Task brief -
What is wanted is the full listing, word for word, without its pictures.

Task material -
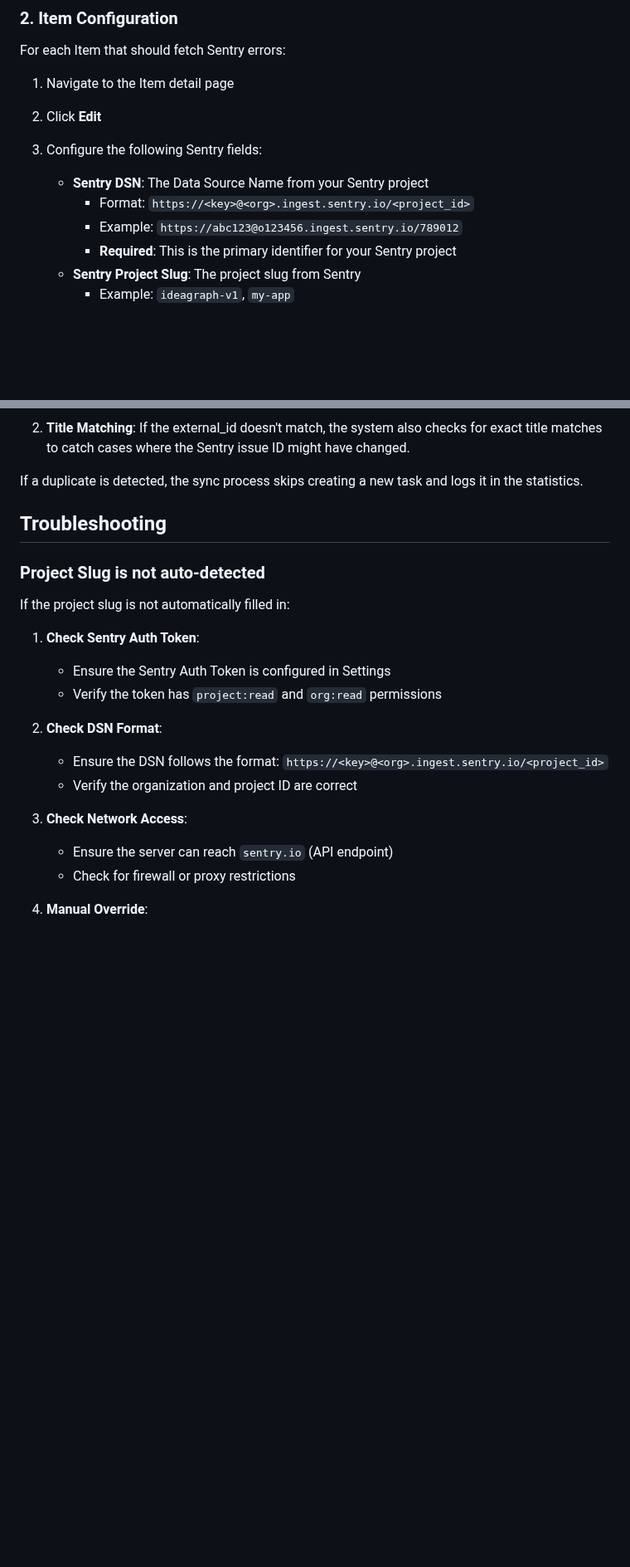
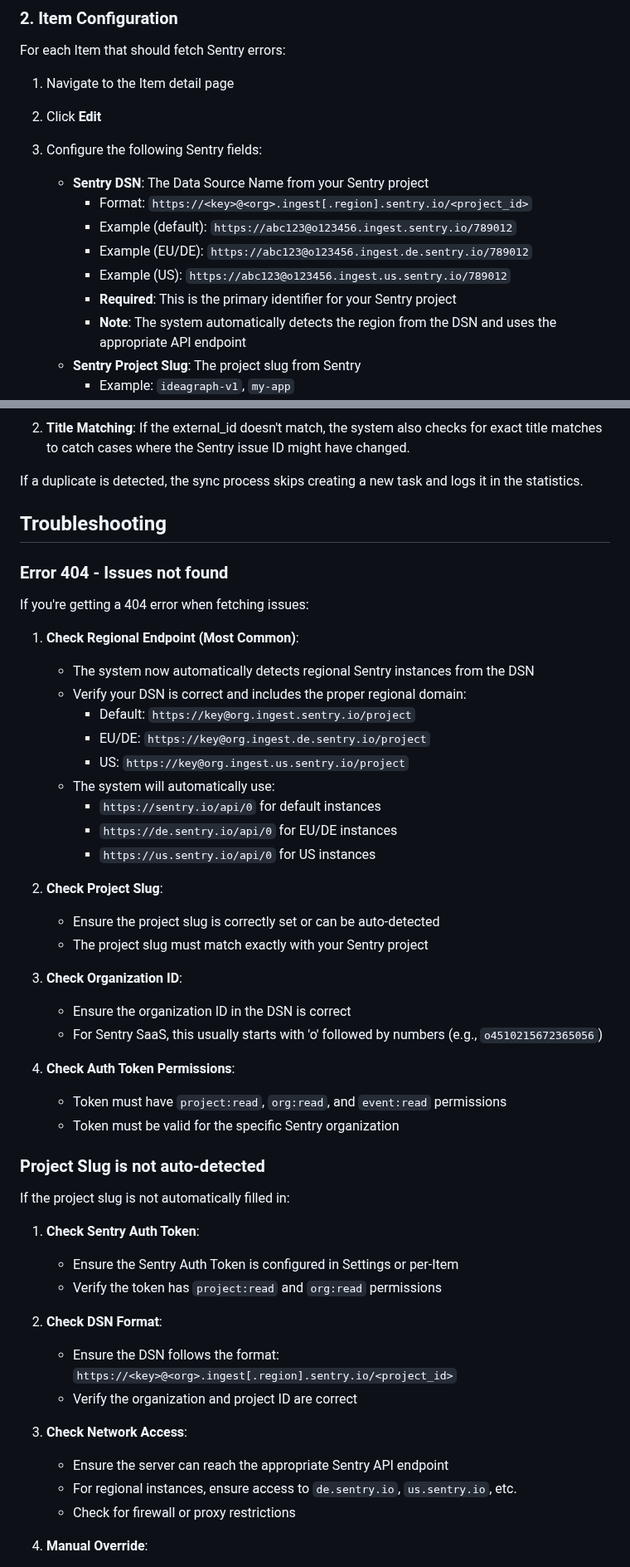
Before and after one commit to gdsanger/IdeaGraph-v1, a Markdown page: SENTRY_INTEGRATION_GUIDE.md, 2 parts joined by grey strips. Shown at 83% size. Rendered like a GitHub page; blank space fills up the shorter version.

Commit message:
Update Sentry integration documentation for regional endpoint support
Co-authored-by: gdsanger <59723667+gdsanger@users.noreply.github.com>

```diff
--- a/SENTRY_INTEGRATION_GUIDE.md
+++ b/SENTRY_INTEGRATION_GUIDE.md
@@ -39,9 +40,12 @@ For each Item that should fetch Sentry errors:
 2. Click **Edit**
 3. Configure the following Sentry fields:
    - **Sentry DSN**: The Data Source Name from your Sentry project
-     - Format: `https://<key>@<org>.ingest.sentry.io/<project_id>`
-     - Example: `https://abc123@o123456.ingest.sentry.io/789012`
+     - Format: `https://<key>@<org>.ingest[.region].sentry.io/<project_id>`
+     - Example (default): `https://abc123@o123456.ingest.sentry.io/789012`
+     - Example (EU/DE): `https://abc123@o123456.ingest.de.sentry.io/789012`
+     - Example (US): `https://abc123@o123456.ingest.us.sentry.io/789012`
      - **Required**: This is the primary identifier for your Sentry project
+     - **Note**: The system automatically detects the region from the DSN and uses the appropriate API endpoint
    - **Sentry Project Slug**: The project slug from Sentry
      - Example: `ideagraph-v1`, `my-app`
      - **Auto-detected**: Leave empty to automatically fetch from Sentry API
@@ -227,20 +231,48 @@ If a duplicate is detected, the sync process skips creating a new task and logs
 
 ## Troubleshooting
 
+### Error 404 - Issues not found
+
+If you're getting a 404 error when fetching issues:
+
+1. **Check Regional Endpoint (Most Common)**:
+   - The system now automatically detects regional Sentry instances from the DSN
+   - Verify your DSN is correct and includes the proper regional domain:
+     - Default: `https://key@org.ingest.sentry.io/project`
+     - EU/DE: `https://key@org.ingest.de.sentry.io/project`
+     - US: `https://key@org.ingest.us.sentry.io/project`
+   - The system will automatically use:
+     - `https://sentry.io/api/0` for default instances
+     - `https://de.sentry.io/api/0` for EU/DE instances
+     - `https://us.sentry.io/api/0` for US instances
+
+2. **Check Project Slug**:
+   - Ensure the project slug is correctly set or can be auto-detected
+   - The project slug must match exactly with your Sentry project
+
+3. **Check Organization ID**:
+   - Ensure the organization ID in the DSN is correct
+   - For Sentry SaaS, this usually starts with 'o' followed by numbers (e.g., `o4510215672365056`)
+
+4. **Check Auth Token Permissions**:
+   - Token must have `project:read`, `org:read`, and `event:read` permissions
+   - Token must be valid for the specific Sentry organization
+
 ### Project Slug is not auto-detected
 
 If the project slug is not automatically filled in:
 
 1. **Check Sentry Auth Token**:
-   - Ensure the Sentry Auth Token is configured in Settings
+   - Ensure the Sentry Auth Token is configured in Settings or per-Item
    - Verify the token has `project:read` and `org:read` permissions
 
 2. **Check DSN Format**:
-   - Ensure the DSN follows the format: `https://<key>@<org>.ingest.sentry.io/<project_id>`
+   - Ensure the DSN follows the format: `https://<key>@<org>.ingest[.region].sentry.io/<project_id>`
    - Verify the organization and project ID are correct
 
 3. **Check Network Access**:
-   - Ensure the server can reach `sentry.io` (API endpoint)
+   - Ensure the server can reach the appropriate Sentry API endpoint
+   - For regional instances, ensure access to `de.sentry.io`, `us.sentry.io`, etc.
    - Check for firewall or proxy restrictions
 
 4. **Manual Override**:
```
Also changed, not shown: other parts of SENTRY_INTEGRATION_GUIDE.md (+1 -0 lines), SENTRY_INTEGRATION_QUICKREF.md (+17 -7 lines).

Solution below -
Before and after one commit to gdsanger/IdeaGraph-v1, a Markdown page: SENTRY_INTEGRATION_GUIDE.md, 2 parts joined by grey strips. Shown at 83% size. Rendered like a GitHub page; blank space fills up the shorter version.

Commit message:
Update Sentry integration documentation for regional endpoint support
Co-authored-by: gdsanger <59723667+gdsanger@users.noreply.github.com>

```diff
--- a/SENTRY_INTEGRATION_GUIDE.md
+++ b/SENTRY_INTEGRATION_GUIDE.md
@@ -39,9 +40,12 @@ For each Item that should fetch Sentry errors:
 2. Click **Edit**
 3. Configure the following Sentry fields:
    - **Sentry DSN**: The Data Source Name from your Sentry project
-     - Format: `https://<key>@<org>.ingest.sentry.io/<project_id>`
-     - Example: `https://abc123@o123456.ingest.sentry.io/789012`
+     - Format: `https://<key>@<org>.ingest[.region].sentry.io/<project_id>`
+     - Example (default): `https://abc123@o123456.ingest.sentry.io/789012`
+     - Example (EU/DE): `https://abc123@o123456.ingest.de.sentry.io/789012`
+     - Example (US): `https://abc123@o123456.ingest.us.sentry.io/789012`
      - **Required**: This is the primary identifier for your Sentry project
+     - **Note**: The system automatically detects the region from the DSN and uses the appropriate API endpoint
    - **Sentry Project Slug**: The project slug from Sentry
      - Example: `ideagraph-v1`, `my-app`
      - **Auto-detected**: Leave empty to automatically fetch from Sentry API
@@ -227,20 +231,48 @@ If a duplicate is detected, the sync process skips creating a new task and logs
 
 ## Troubleshooting
 
+### Error 404 - Issues not found
+
+If you're getting a 404 error when fetching issues:
+
+1. **Check Regional Endpoint (Most Common)**:
+   - The system now automatically detects regional Sentry instances from the DSN
+   - Verify your DSN is correct and includes the proper regional domain:
+     - Default: `https://key@org.ingest.sentry.io/project`
+     - EU/DE: `https://key@org.ingest.de.sentry.io/project`
+     - US: `https://key@org.ingest.us.sentry.io/project`
+   - The system will automatically use:
+     - `https://sentry.io/api/0` for default instances
+     - `https://de.sentry.io/api/0` for EU/DE instances
+     - `https://us.sentry.io/api/0` for US instances
+
+2. **Check Project Slug**:
+   - Ensure the project slug is correctly set or can be auto-detected
+   - The project slug must match exactly with your Sentry project
+
+3. **Check Organization ID**:
+   - Ensure the organization ID in the DSN is correct
+   - For Sentry SaaS, this usually starts with 'o' followed by numbers (e.g., `o4510215672365056`)
+
+4. **Check Auth Token Permissions**:
+   - Token must have `project:read`, `org:read`, and `event:read` permissions
+   - Token must be valid for the specific Sentry organization
+
 ### Project Slug is not auto-detected
 
 If the project slug is not automatically filled in:
 
 1. **Check Sentry Auth Token**:
-   - Ensure the Sentry Auth Token is configured in Settings
+   - Ensure the Sentry Auth Token is configured in Settings or per-Item
    - Verify the token has `project:read` and `org:read` permissions
 
 2. **Check DSN Format**:
-   - Ensure the DSN follows the format: `https://<key>@<org>.ingest.sentry.io/<project_id>`
+   - Ensure the DSN follows the format: `https://<key>@<org>.ingest[.region].sentry.io/<project_id>`
    - Verify the organization and project ID are correct
 
 3. **Check Network Access**:
-   - Ensure the server can reach `sentry.io` (API endpoint)
+   - Ensure the server can reach the appropriate Sentry API endpoint
+   - For regional instances, ensure access to `de.sentry.io`, `us.sentry.io`, etc.
    - Check for firewall or proxy restrictions
 
 4. **Manual Override**:
```
Also changed, not shown: other parts of SENTRY_INTEGRATION_GUIDE.md (+1 -0 lines), SENTRY_INTEGRATION_QUICKREF.md (+17 -7 lines).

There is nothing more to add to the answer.